RECORDS TO PROCESS:
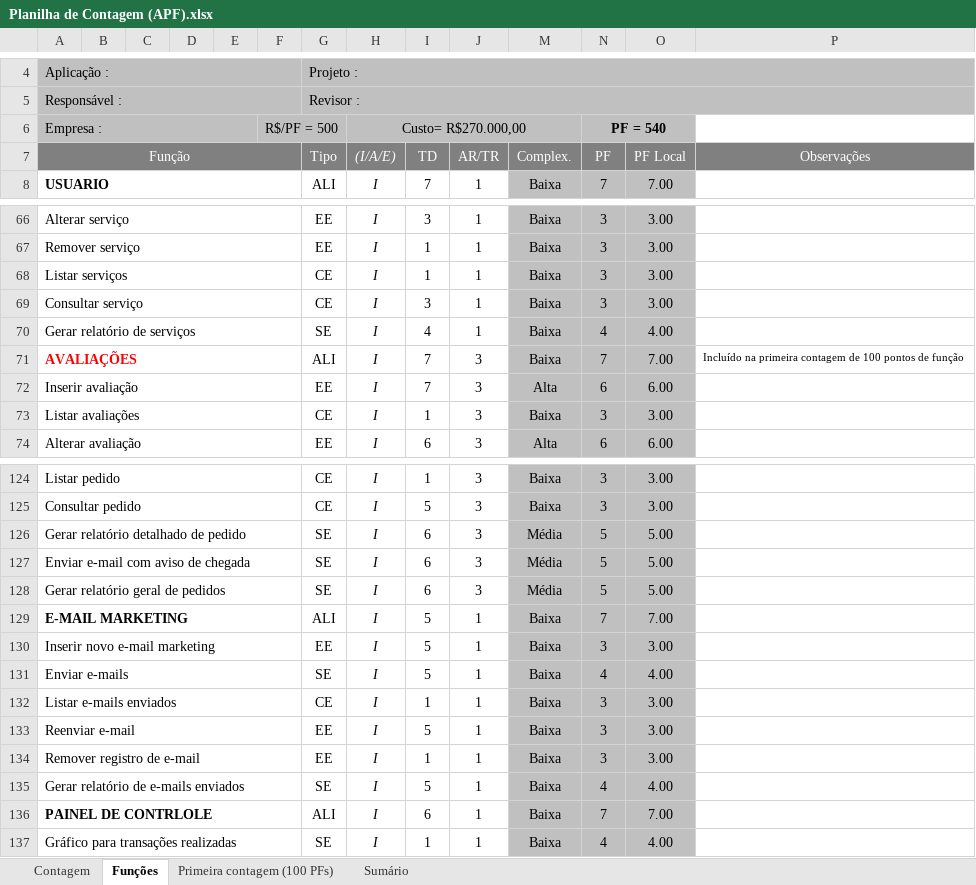
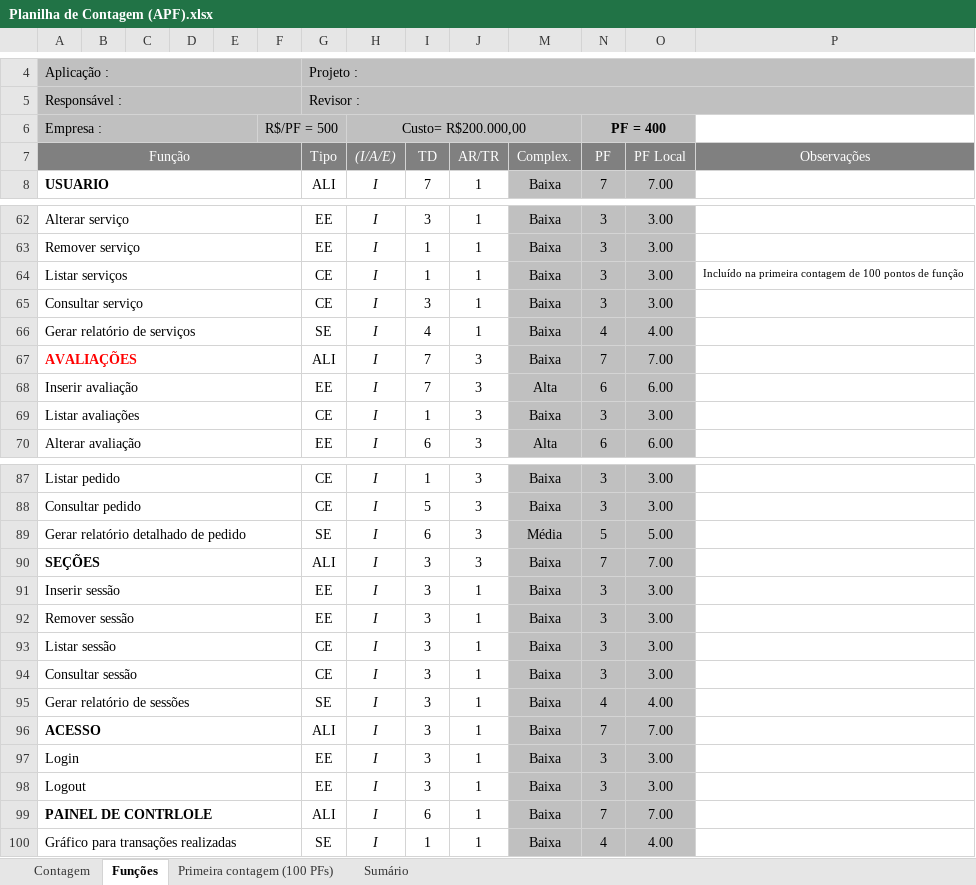
Before and after one commit to wjfjunior/ProjetoFinis, an Excel workbook: 2-Requisitos/2.5-Planilha_de_Contagem/Planilha de Contagem (APF).xlsx, sheet Funções, drawn as a sheet; only a part is shown, gaps mark what is left out; values as stored, in another font and other column widths than the file's, no borders; charts and pictures and conditional formats not drawn; removed rows and columns are numbered as before the commit, all else as after; the diff covers the shown part only; the diff names each change by its address in the sheet, - before the commit and + after, or states it on an @@ line.

```diff
--- a/2-Requisitos/2.5-Planilha_de_Contagem/Planilha de Contagem (APF).xlsx (sheet Funções)
+++ b/2-Requisitos/2.5-Planilha_de_Contagem/Planilha de Contagem (APF).xlsx (sheet Funções)
-H6 ((I/A/E)): Custo= R$270.000,00
+H6 ((I/A/E)): Custo= R$200.000,00
-N6 (PF): PF = 540
+N6 (PF): PF = 400
-P64 (Observações): (empty)
+P64 (Observações): Incluído na primeira contagem de 100 pontos de função
-P67 (Observações): Incluído na primeira contagem de 100 pontos de função
+P67 (Observações): (empty)
-row 127: Enviar e-mail com aviso de chegada |  |  |  |  |  | SE | I | 6 | 3 | Média | 5 | 5.00
-row 128: Gerar relatório geral de pedidos |  |  |  |  |  | SE | I | 6 | 3 | Média | 5 | 5.00
-A90 (Função): E-MAIL MARKETING
+A90 (Função): SEÇÕES
-I90:I91 (TD): 5
+I90:I91 (TD): 3
-J90 (AR/TR): 1
+J90 (AR/TR): 3
-A91 (Função): Inserir novo e-mail marketing
+A91 (Função): Inserir sessão
-row 131: Enviar e-mails |  |  |  |  |  | SE | I | 5 | 1 | Baixa | 4 | 4.00
-A92 (Função): Listar e-mails enviados
+A92 (Função): Remover sessão
-G92 (Tipo): CE
+G92 (Tipo): EE
-I92 (TD): 1
+I92 (TD): 3
-A93 (Função): Reenviar e-mail
+A93 (Função): Listar sessão
-G93:G94 (Tipo): EE
+G93:G94 (Tipo): CE
-I93 (TD): 5
+I93 (TD): 3
-A94 (Função): Remover registro de e-mail
+A94 (Função): Consultar sessão
-I94 (TD): 1
+I94 (TD): 3
-A95 (Função): Gerar relatório de e-mails enviados
+A95 (Função): Gerar relatório de sessões
-I95 (TD): 5
+I95 (TD): 3
+row 96: ACESSO |  |  |  |  |  | ALI | I | 3 | 1 | Baixa | 7 | 7.00
+row 97: Login |  |  |  |  |  | EE | I | 3 | 1 | Baixa | 3 | 3.00
+row 98: Logout |  |  |  |  |  | EE | I | 3 | 1 | Baixa | 3 | 3.00
```
Also changed, not shown: 1 added row, 38 removed rows and 31 edited cells elsewhere in this sheet, sheet Sumário, sheet Contagem, sheet Primeira contagem (100 PFs), formulas that keep their value, hidden cells, charts or pictures, 13 other files.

ACTION ITEM: Filter the preceding entries down to the lines with "sessão".

EXERCISE RESULT:
+A91 (Função): Inserir sessão
+A92 (Função): Remover sessão
+A93 (Função): Listar sessão
+A94 (Função): Consultar sessão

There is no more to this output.